━━ Record extracts ━━

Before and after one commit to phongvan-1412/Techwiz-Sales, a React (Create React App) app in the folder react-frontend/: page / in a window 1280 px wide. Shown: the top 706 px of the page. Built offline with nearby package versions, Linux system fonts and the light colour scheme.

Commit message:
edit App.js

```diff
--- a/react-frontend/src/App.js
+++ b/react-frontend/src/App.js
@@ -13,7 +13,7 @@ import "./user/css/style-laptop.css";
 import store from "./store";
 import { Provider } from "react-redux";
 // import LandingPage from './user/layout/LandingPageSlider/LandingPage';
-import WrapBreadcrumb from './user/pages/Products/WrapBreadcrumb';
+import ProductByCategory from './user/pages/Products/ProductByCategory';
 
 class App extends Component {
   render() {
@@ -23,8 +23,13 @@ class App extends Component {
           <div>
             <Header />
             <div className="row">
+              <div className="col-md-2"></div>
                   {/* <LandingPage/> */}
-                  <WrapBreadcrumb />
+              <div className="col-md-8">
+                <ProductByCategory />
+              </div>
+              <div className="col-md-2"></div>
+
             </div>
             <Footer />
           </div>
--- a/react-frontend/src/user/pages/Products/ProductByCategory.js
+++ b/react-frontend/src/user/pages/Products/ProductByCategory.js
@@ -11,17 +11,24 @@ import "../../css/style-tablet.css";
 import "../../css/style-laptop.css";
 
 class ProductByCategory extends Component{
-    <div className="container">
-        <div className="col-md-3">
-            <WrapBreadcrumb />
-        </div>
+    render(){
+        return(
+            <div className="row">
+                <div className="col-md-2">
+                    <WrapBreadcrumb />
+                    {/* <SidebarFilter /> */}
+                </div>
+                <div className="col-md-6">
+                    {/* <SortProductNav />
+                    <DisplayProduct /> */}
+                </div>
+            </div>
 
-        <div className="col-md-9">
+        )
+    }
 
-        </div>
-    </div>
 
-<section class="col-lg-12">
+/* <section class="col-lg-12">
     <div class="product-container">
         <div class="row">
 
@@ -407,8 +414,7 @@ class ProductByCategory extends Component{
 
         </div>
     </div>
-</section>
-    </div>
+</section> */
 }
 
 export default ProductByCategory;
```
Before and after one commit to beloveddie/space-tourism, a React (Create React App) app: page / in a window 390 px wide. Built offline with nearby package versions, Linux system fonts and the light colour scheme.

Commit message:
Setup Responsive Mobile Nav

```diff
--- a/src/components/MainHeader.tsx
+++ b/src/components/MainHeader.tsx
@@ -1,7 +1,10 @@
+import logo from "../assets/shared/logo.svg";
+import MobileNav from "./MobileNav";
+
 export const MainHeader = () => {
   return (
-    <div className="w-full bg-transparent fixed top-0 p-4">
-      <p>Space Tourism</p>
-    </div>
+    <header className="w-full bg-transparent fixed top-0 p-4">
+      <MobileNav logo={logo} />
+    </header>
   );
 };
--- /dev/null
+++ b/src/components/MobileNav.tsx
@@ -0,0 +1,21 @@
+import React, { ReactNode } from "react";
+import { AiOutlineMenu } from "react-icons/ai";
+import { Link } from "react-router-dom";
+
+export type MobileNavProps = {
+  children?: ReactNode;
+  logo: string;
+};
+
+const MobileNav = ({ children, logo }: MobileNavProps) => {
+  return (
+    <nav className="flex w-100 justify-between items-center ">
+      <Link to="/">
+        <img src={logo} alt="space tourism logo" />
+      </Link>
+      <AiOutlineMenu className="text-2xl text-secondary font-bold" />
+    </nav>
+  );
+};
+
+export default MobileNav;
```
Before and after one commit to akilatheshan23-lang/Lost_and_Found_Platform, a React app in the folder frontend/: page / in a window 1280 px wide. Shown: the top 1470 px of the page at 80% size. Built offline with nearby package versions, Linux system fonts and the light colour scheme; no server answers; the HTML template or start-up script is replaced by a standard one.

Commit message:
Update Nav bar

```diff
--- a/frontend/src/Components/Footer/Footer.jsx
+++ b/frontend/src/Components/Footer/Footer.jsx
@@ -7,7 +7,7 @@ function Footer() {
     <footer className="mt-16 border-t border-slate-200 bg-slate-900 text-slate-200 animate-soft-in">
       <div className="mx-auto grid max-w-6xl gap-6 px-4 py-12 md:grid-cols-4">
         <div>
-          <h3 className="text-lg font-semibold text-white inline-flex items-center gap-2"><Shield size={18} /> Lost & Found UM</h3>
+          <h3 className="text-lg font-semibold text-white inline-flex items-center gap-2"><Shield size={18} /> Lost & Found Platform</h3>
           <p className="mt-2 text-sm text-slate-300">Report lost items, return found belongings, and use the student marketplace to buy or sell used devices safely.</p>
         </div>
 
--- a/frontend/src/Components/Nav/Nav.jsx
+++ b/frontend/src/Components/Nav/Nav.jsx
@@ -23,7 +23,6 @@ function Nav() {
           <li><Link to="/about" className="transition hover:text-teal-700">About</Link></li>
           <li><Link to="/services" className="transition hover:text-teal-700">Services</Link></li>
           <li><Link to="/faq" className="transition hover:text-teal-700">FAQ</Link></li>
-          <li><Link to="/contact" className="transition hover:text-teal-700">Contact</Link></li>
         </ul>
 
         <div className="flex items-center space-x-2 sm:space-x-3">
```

━━━

### Required work
Reproduce the data exactly, omitting nothing.

### Answer area
Before and after one commit to phongvan-1412/Techwiz-Sales, a React (Create React App) app in the folder react-frontend/: page / in a window 1280 px wide. Shown: the top 706 px of the page. Built offline with nearby package versions, Linux system fonts and the light colour scheme.

Commit message:
edit App.js

```diff
--- a/react-frontend/src/App.js
+++ b/react-frontend/src/App.js
@@ -13,7 +13,7 @@ import "./user/css/style-laptop.css";
 import store from "./store";
 import { Provider } from "react-redux";
 // import LandingPage from './user/layout/LandingPageSlider/LandingPage';
-import WrapBreadcrumb from './user/pages/Products/WrapBreadcrumb';
+import ProductByCategory from './user/pages/Products/ProductByCategory';
 
 class App extends Component {
   render() {
@@ -23,8 +23,13 @@ class App extends Component {
           <div>
             <Header />
             <div className="row">
+              <div className="col-md-2"></div>
                   {/* <LandingPage/> */}
-                  <WrapBreadcrumb />
+              <div className="col-md-8">
+                <ProductByCategory />
+              </div>
+              <div className="col-md-2"></div>
+
             </div>
             <Footer />
           </div>
--- a/react-frontend/src/user/pages/Products/ProductByCategory.js
+++ b/react-frontend/src/user/pages/Products/ProductByCategory.js
@@ -11,17 +11,24 @@ import "../../css/style-tablet.css";
 import "../../css/style-laptop.css";
 
 class ProductByCategory extends Component{
-    <div className="container">
-        <div className="col-md-3">
-            <WrapBreadcrumb />
-        </div>
+    render(){
+        return(
+            <div className="row">
+                <div className="col-md-2">
+                    <WrapBreadcrumb />
+                    {/* <SidebarFilter /> */}
+                </div>
+                <div className="col-md-6">
+                    {/* <SortProductNav />
+                    <DisplayProduct /> */}
+                </div>
+            </div>
 
-        <div className="col-md-9">
+        )
+    }
 
-        </div>
-    </div>
 
-<section class="col-lg-12">
+/* <section class="col-lg-12">
     <div class="product-container">
         <div class="row">
 
@@ -407,8 +414,7 @@ class ProductByCategory extends Component{
 
         </div>
     </div>
-</section>
-    </div>
+</section> */
 }
 
 export default ProductByCategory;
```
Before and after one commit to beloveddie/space-tourism, a React (Create React App) app: page / in a window 390 px wide. Built offline with nearby package versions, Linux system fonts and the light colour scheme.

Commit message:
Setup Responsive Mobile Nav

```diff
--- a/src/components/MainHeader.tsx
+++ b/src/components/MainHeader.tsx
@@ -1,7 +1,10 @@
+import logo from "../assets/shared/logo.svg";
+import MobileNav from "./MobileNav";
+
 export const MainHeader = () => {
   return (
-    <div className="w-full bg-transparent fixed top-0 p-4">
-      <p>Space Tourism</p>
-    </div>
+    <header className="w-full bg-transparent fixed top-0 p-4">
+      <MobileNav logo={logo} />
+    </header>
   );
 };
--- /dev/null
+++ b/src/components/MobileNav.tsx
@@ -0,0 +1,21 @@
+import React, { ReactNode } from "react";
+import { AiOutlineMenu } from "react-icons/ai";
+import { Link } from "react-router-dom";
+
+export type MobileNavProps = {
+  children?: ReactNode;
+  logo: string;
+};
+
+const MobileNav = ({ children, logo }: MobileNavProps) => {
+  return (
+    <nav className="flex w-100 justify-between items-center ">
+      <Link to="/">
+        <img src={logo} alt="space tourism logo" />
+      </Link>
+      <AiOutlineMenu className="text-2xl text-secondary font-bold" />
+    </nav>
+  );
+};
+
+export default MobileNav;
```
Before and after one commit to akilatheshan23-lang/Lost_and_Found_Platform, a React app in the folder frontend/: page / in a window 1280 px wide. Shown: the top 1470 px of the page at 80% size. Built offline with nearby package versions, Linux system fonts and the light colour scheme; no server answers; the HTML template or start-up script is replaced by a standard one.

Commit message:
Update Nav bar

```diff
--- a/frontend/src/Components/Footer/Footer.jsx
+++ b/frontend/src/Components/Footer/Footer.jsx
@@ -7,7 +7,7 @@ function Footer() {
     <footer className="mt-16 border-t border-slate-200 bg-slate-900 text-slate-200 animate-soft-in">
       <div className="mx-auto grid max-w-6xl gap-6 px-4 py-12 md:grid-cols-4">
         <div>
-          <h3 className="text-lg font-semibold text-white inline-flex items-center gap-2"><Shield size={18} /> Lost & Found UM</h3>
+          <h3 className="text-lg font-semibold text-white inline-flex items-center gap-2"><Shield size={18} /> Lost & Found Platform</h3>
           <p className="mt-2 text-sm text-slate-300">Report lost items, return found belongings, and use the student marketplace to buy or sell used devices safely.</p>
         </div>
 
--- a/frontend/src/Components/Nav/Nav.jsx
+++ b/frontend/src/Components/Nav/Nav.jsx
@@ -23,7 +23,6 @@ function Nav() {
           <li><Link to="/about" className="transition hover:text-teal-700">About</Link></li>
           <li><Link to="/services" className="transition hover:text-teal-700">Services</Link></li>
           <li><Link to="/faq" className="transition hover:text-teal-700">FAQ</Link></li>
-          <li><Link to="/contact" className="transition hover:text-teal-700">Contact</Link></li>
         </ul>
 
         <div className="flex items-center space-x-2 sm:space-x-3">
```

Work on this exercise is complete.